- Begin to move in response to music and match movements to the music.
Music Therapy Goals for Babies
Develop Social, Emotional and Communication Skills
Music offers babies’ multiple opportunities to socialize, engage and connect with those around them. This is immensely helpful for parents and caretakers as they are able to understand and meet their baby’s emotional and physical needs. Music Therapy offers other social skills like extending attention span, promoting eye contact, improving listening skills, and practising share and turn-taking skills through play. Infants are offered a different and accessible form of communicating that does not require spoken words. Music improvisation activities with another person create a great deal of communication through listening, sharing, and exchanging of ideas, thoughts, and feelings. Infants can express emotions through music-making, vocalizations and by physically moving to music. It is well known that music has the ability to shift emotional states and can be a healthy way of addressing and acknowledging feelings of anxiety, stress, and agitation. It also provides a means of distraction and temporary relief from pain and discomfort. Over time music can help build self-confidence through successful and positive musical experiences.
Physical and Cognitive

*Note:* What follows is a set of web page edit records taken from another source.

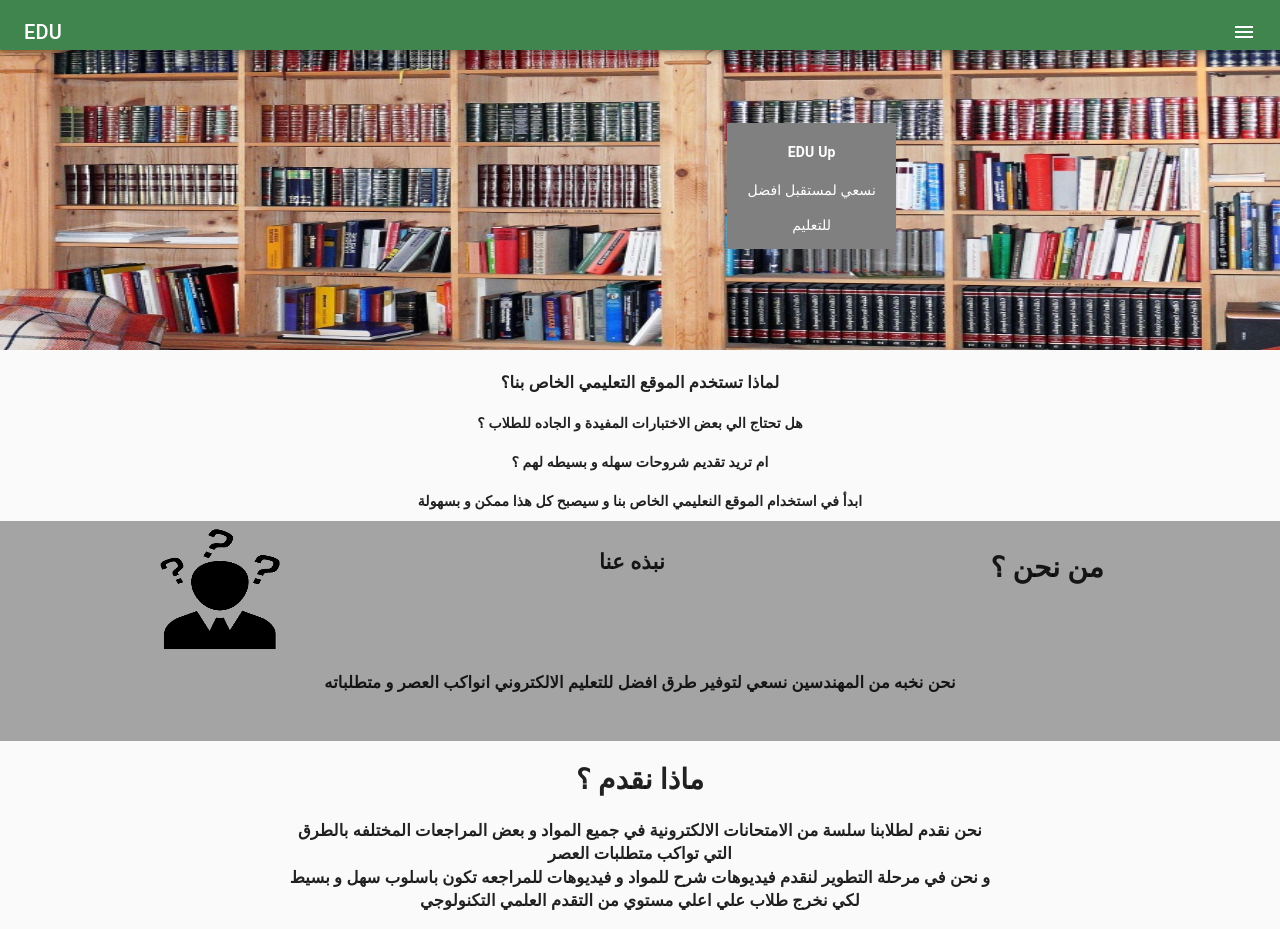
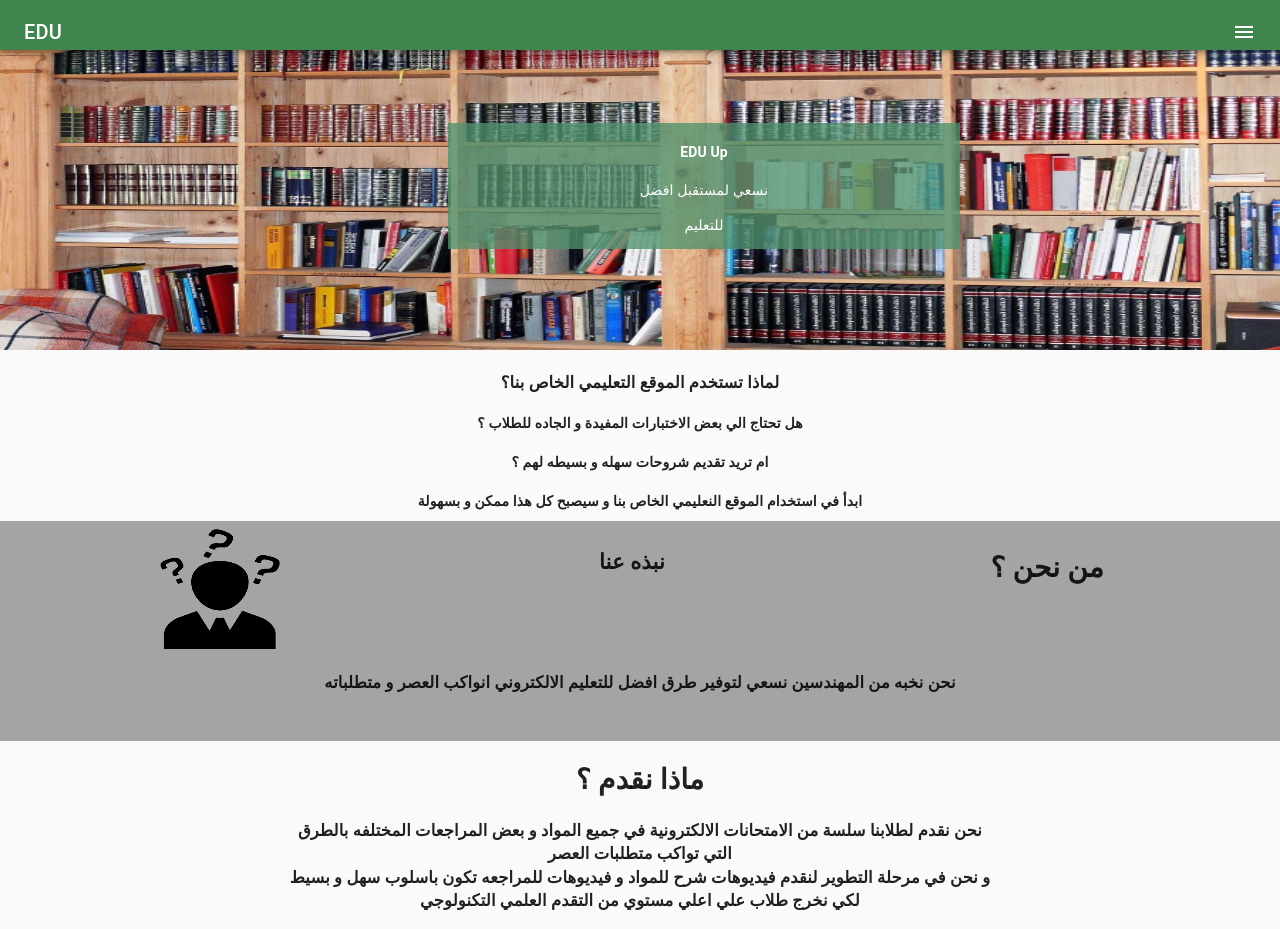
Before and after one commit to abdelrahmanyasser801/edu, a React (Create React App) app: page / in a window 1280 px wide. Built offline with nearby package versions, Linux system fonts and the light colour scheme.

Commit message:
changing in home style

```diff
--- a/src/Home/Home.css
+++ b/src/Home/Home.css
@@ -34,11 +34,12 @@
   .text-block {
     position: absolute;
     bottom: 30%;
-    right: 30%;
-    background-color: grey;
+    right: 25%;
+    background-color: rgba(80, 145, 109, 0.774);
     color: white;
     padding-left: 20px;
     padding-right: 20px;
+    min-width: 40% !important;
   }
   @media only screen and (max-width:600px){
     .icon{
```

Music-making consists of the physical act of play where if able to, an infant is encouraged to physically engage by playing different musical instruments or move and dance. This is a fun way of improving and developing gross and fine motor skills. This is especially beneficial for prematurely born or physically disables babies. When engaging musically, both cerebral hemispheres are stimulated. This means that music is a whole-brain activity and can aide in various areas such as speech and language production and other cognitive processes. Educational songs with information embedded into them are effective tools for teaching a child academic skill.